In 1969, True Grit was adapted for the screen as a Western film of the same name starring John Wayne as U.S. Marshal Rooster Cogburn and Kim Darby as Mattie Ross. Wayne reprised his role in 1975’s Rooster Cogburn. In 2010, a new adaptation was released. Also called True Grit, it was written and directed by the Coen brothers and starred Hailee Steinfeld as Mattie Ross and Jeff Bridges as Rooster Cogburn.
Portis’ novel is narrated by Mattie Ross, a thrifty, churchgoing spinster distinguished by a rare independence and strength of mind. As an old woman in the year 1928, she tells the story of her adventures many years earlier, when, at the age of fourteen, she undertook a quest to avenge her father’s death at the hands of a drifter named Tom Chaney.
As Mattie’s tale begins, Chaney is employed on the Ross’ family farm in west-central Arkansas, near the town of Dardanelle in Yell County. Chaney is not adept as a farm hand, and Mattie has only scorn for him, referring to him as “trash”, and noting that her kind-hearted father, Frank, only hired him out of pity. One day, Frank Ross and Chaney go to Fort Smith to buy some horses. Ross takes $250 with him to pay for the horses, along with two gold pieces he always carried. He ends up spending only $100 on the horses. When Ross tries to intervene in a barroom confrontation, Chaney kills him, robs the body of the remaining $150 and two gold pieces, and flees into Indian Territory (present day Oklahoma) on his horse.
Hearing that Chaney has joined an outlaw gang led by the infamous “Lucky” Ned Pepper, Mattie wishes to track down the killer, and upon arriving at Fort Smith she looks for the toughest deputy Marshal in the district. That man turns out to be Reuben J. “Rooster” Cogburn, and although he is an aging, one-eyed, overweight, trigger-happy man who seems to drink too much, Mattie is convinced that he has “grit”, and that he is best suited for the job.
Playing on Cogburn’s need for money, Mattie persuades him to take on the job, insisting that, as part of the bargain, she accompany him. During their preparation a Texas Ranger named La Boeuf appears. He too is tracking Chaney for killing a senator and his dog in Texas, and hopes for glory and a big cash reward. Cogburn and La Boeuf develop a dislike for each other, but after some haggling, they agree to join forces in the hunt.
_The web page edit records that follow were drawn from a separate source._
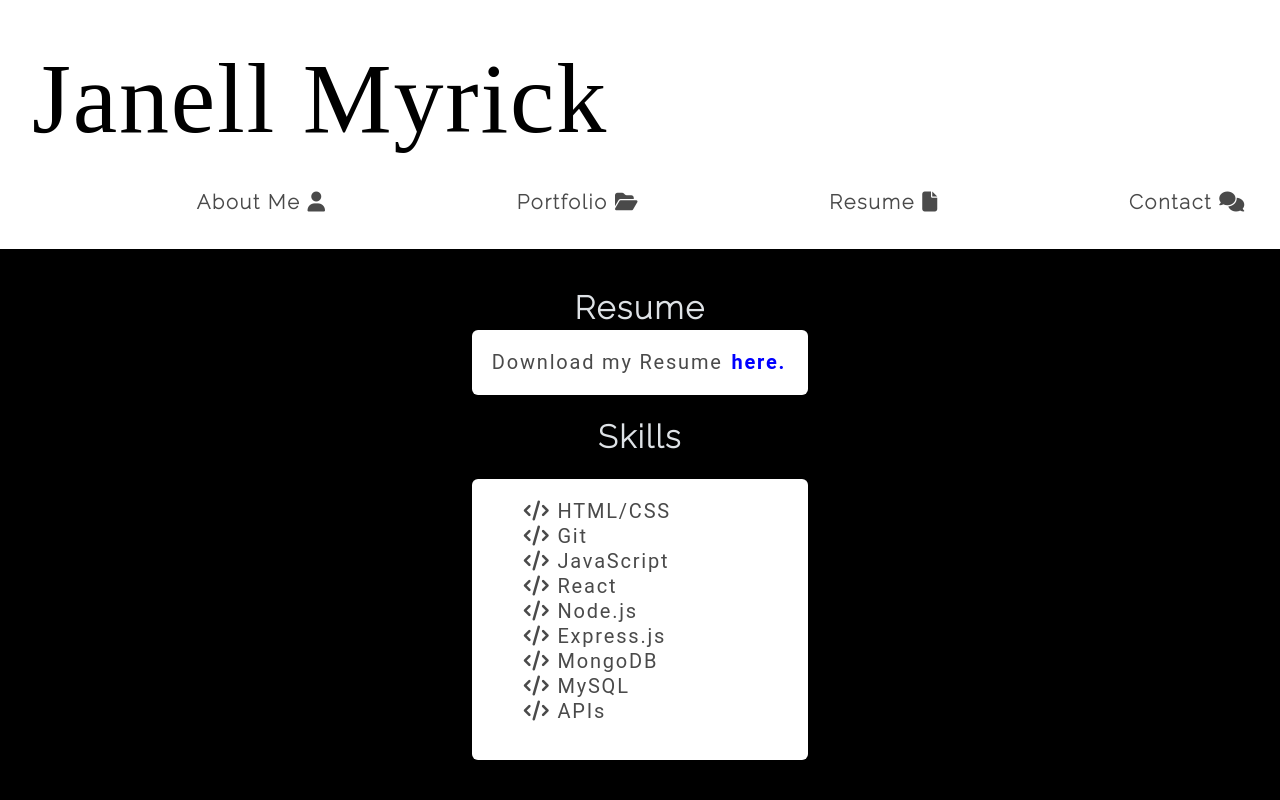
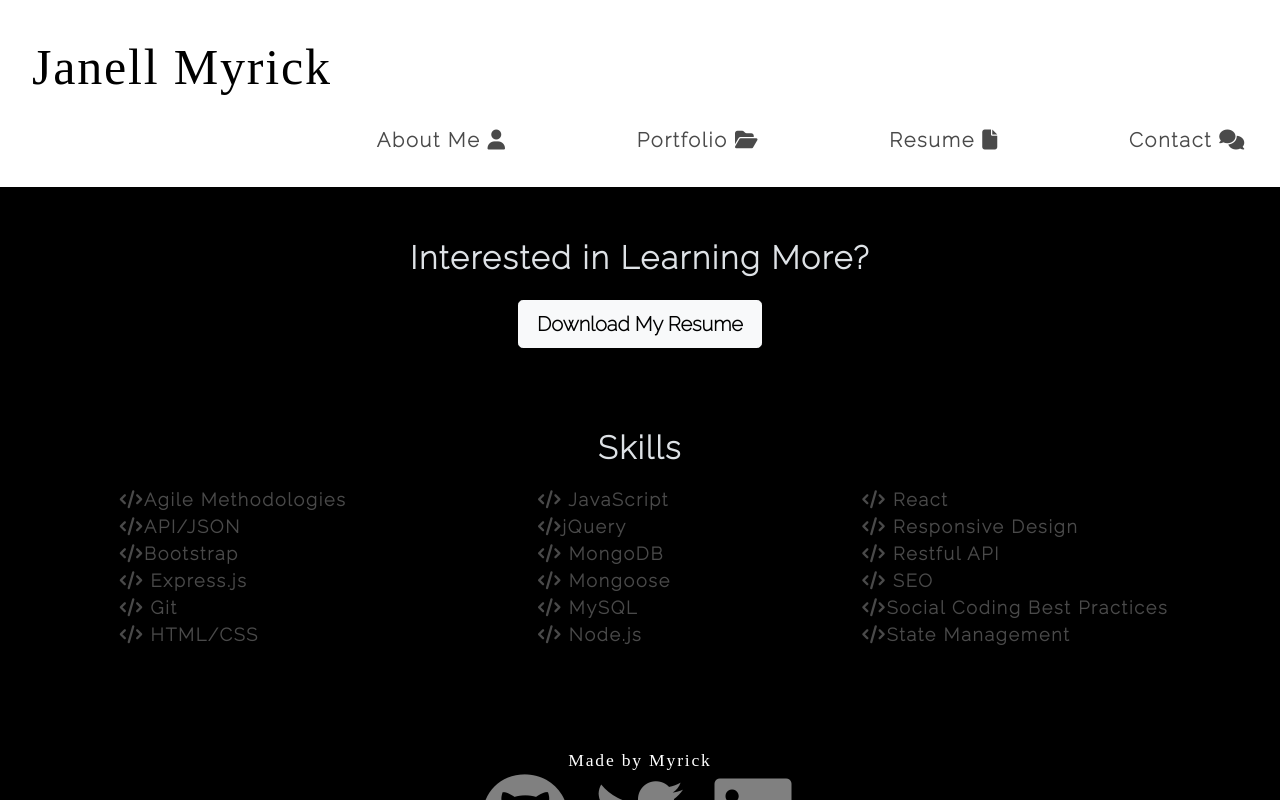
Before and after one commit to luvthatduck/my-react-portfolio, a React (Create React App) app: page / in a window 1280 px wide. Both pictures are taken after a click on the element "Resume". Shown: the top 800 px of the page. Built offline with nearby package versions, Linux system fonts and the light colour scheme; a web font is replaced by a local one.

Commit message:
updating resume page and about me

```diff
--- a/src/assets/styles.css
+++ b/src/assets/styles.css
@@ -1,9 +1,9 @@
-
 body {
   font-family: 'Raleway', sans-serif;
   color: white;
   background-color: black;
 }
+
 footer {
   display: flex;
   color: white;
@@ -12,7 +12,7 @@ footer {
   justify-content: center;
   background-color: black;
   font-family: 'Fredericka the Great', cursive;
-  font-weight:200;
+  font-weight: 200;
   padding-top: 15px;
 }
 
@@ -26,9 +26,11 @@ footer {
   align-content: center;
   background-color: black;
 }
+
 .box {
   background-color: black;
 }
+
 .title {
   font-family: 'Raleway', sans-serif;
   color: #DEE2E6;
@@ -57,7 +59,6 @@ footer {
   width: 75%;
   height: auto;
   border: black solid transparent;
-
 }
 
 .images img:hover {
@@ -66,13 +67,14 @@ footer {
 }
 
 h1.nav-title {
-  font-weight:200;
-  font-size:100px;
+  font-weight: 200;
+  font-size: 50px;
   color: black;
   padding-left: 20px;
   padding-top: 10px;
   font-family: 'Fredericka the Great', cursive;
 }
+
 .h2 {
   color: black;
   font-family: 'Raleway', sans-serif;
@@ -82,22 +84,18 @@ h1.nav-title {
   height: 60px;
 }
 
-
 .navbar-item {
   font-weight: bolder;
   font-size: 20px;
-  padding-left:85px;
+  padding-left: 55px;
 }
 
-.resume-anchor {
-  color: blue;
-}
 
 
 div.box {
   /* display: flex; */
-  width:100%;
-  background-color: white;
+  width: 100%;
+  /* background-color: white; */
   box-shadow: 0 4px 8px 0 rgba(0, 0, 0, 0.2), 0 6px 20px 0 rgba(0, 0, 0, 0.19);
   margin-bottom: 25px;
   /* justify-content: center; */
@@ -109,9 +107,8 @@ div.box {
   background-color: white;
   box-shadow: 0 4px 8px 0 rgba(0, 0, 0, 0.5), 0 6px 20px 0 rgba(0, 0, 0, 0.19);
   margin-bottom: 25px;
+}
 
-
-}
 .card2 {
   width: 55%;
   background-color: white;
@@ -137,9 +134,23 @@ img.profilepic {
 }
 
 .icon {
- color: gray;
+  color: gray;
 }
 
 .icon:hover {
-  color: green ;
- }
+  color: green;
+}
+
+.a.a.resume-anchor {
+  color: blue;
+  text-decoration: none;
+}
+.btnTitle {
+  color: black;
+}
+
+.skillBox,.mb-2 {
+  display: flex;
+  flex-wrap: wrap;
+  justify-content: space-around;
+}
--- a/src/components/Resume/Resume.js
+++ b/src/components/Resume/Resume.js
@@ -1,34 +1,70 @@
 import React from 'react';
+import { Container } from 'react-bootstrap';
+import Button from 'react-bootstrap/Button'
+import Row from 'react-bootstrap/Row'
+import Col from 'react-bootstrap/Col'
 
 function Resume() {
 
   return (
-    <section className="section resume columns is-centered">
+    <section>
+      <Row>
+        <section className="section resume">
           <div>
-        <h1 className="title resume  has-text-centered">Resume</h1>
-        <h2 className="subtitle">
+            <h1 className="title resume  has-text-centered">Interested in Learning More?</h1>
+            <h2 className="subtitle"></h2>
 
             <div class="box">
-            Download my Resume <a className="resume-anchor" href={require('../../assets/janellmyrickResume.pdf').default} target="_blank" download>here.</a>
+              <div className="mb-2">
+
+                <Button variant="light" size="lg">
+
+                  <a className="resume-anchor" style={{ color: "#000000" }} href={require('../../assets/janellmyrickResume.pdf').default} target="_blank" download >Download My Resume</a>
+                </Button>
               </div>
-          <h1 className="title resume  has-text-centered">Skills</h1>
-          <div class="box">
+            </div>
+            <Col>
+              <h1 className="title resume  has-text-centered ">Skills</h1>
+              <div class="box skillBox columns">
+                <div class="columns ">
                   <ul>
+                    <li><i class="fas fa-code"></i>Agile Methodologies</li>
+                    <li><i class="fas fa-code"></i>API/JSON</li>
+                    <li><i class="fas fa-code"></i>Bootstrap </li>
+                    <li><i class="fas fa-code"></i> Express.js</li>
+                    <li><i class="fas fa-code"></i> Git</li>
                     <li><i class="fas fa-code"></i> HTML/CSS</li>
-              <li><i class="fas fa-code"></i> Git</li>
+                  </ul>
+                </div>
+                <div class="columns ">
+                  <ul>
                     <li><i class="fas fa-code"></i> JavaScript</li>
-              <li><i class="fas fa-code"></i> React</li>
+                    <li><i class="fas fa-code"></i>jQuery </li>
+                    <li><i class="fas fa-code"></i> MongoDB</li>
+                    <li><i class="fas fa-code"></i> Mongoose</li>
+                    <li><i class="fas fa-code"></i> MySQL</li>
                     <li><i class="fas fa-code"></i> Node.js</li>
-              <li><i class="fas fa-code"></i> Express.js</li>
-              <li><i class="fas fa-code"></i> MongoDB</li>
-              <li><i class="fas fa-code"></i> MySQL</li>
-              <li><i class="fas fa-code"></i> APIs</li>
 
                   </ul>
                 </div>
+                <div class="columns ">
+                  <ul>
+                  <li><i class="fas fa-code"></i> React</li>
+                    <li><i class="fas fa-code"></i> Responsive Design</li>
+                    <li><i class="fas fa-code"></i> Restful API </li>
+                    <li><i class="fas fa-code"></i> SEO </li>
+                    <li><i class="fas fa-code"></i>Social Coding Best Practices </li>
+                    <li><i class="fas fa-code"></i>State Management </li>
+                  </ul>
+                </div>
+              </div>
 
-        </h2>
+
+            </Col>
           </div>
+
+        </section>
+      </Row>
     </section>
   )
 }
```
Also changed, not shown: src/components/About/About.js (+8 -9 lines). Lines whose indentation alone changed are shown as unchanged.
The two men attempt to leave Mattie behind, but she proves more tenacious and resourceful than they had expected, and eventually she becomes an accepted member of their posse.
Together, but with very different motivations, the three ride into the wilderness to confront Ned Pepper’s gang. Along the way, they develop an appreciation for one another.
I loved both films. My take on “True Grit” is John Wayne’s film was great and had more of a clean appearance. It was produced in a less violent manner than the Jeff Bridge’s film. Wayne was the ultimate cowboy. You could believe he was Rooster and a United States Marshal. I did not care for Glen Campbell as La Boeuf in the first film. Glen is a good singer, but a weak actor. Matt Damon did a great job in the second True Grit. He seemed to become the ranger. He also made some comedy in the role. Kim Darby as Mattie Ross was a good choice in Wayne’s film. She was very convincing. Hailee Steinfeld, a deadly serious 14-year-old Mattie Ross is equal to the star Jeff Bridges in her acting debut.
When you see Jeff in his bed, wearing nasty long johns, with an unshaven face, dirty and drunk, I can believe he was a drunk, dirty cowboy with TRUE GRIT!
If you have the money, go see True Grit. Its Gritty, tough, dark and occasionally humorous, this story of frontier justice is one of the year’s best films.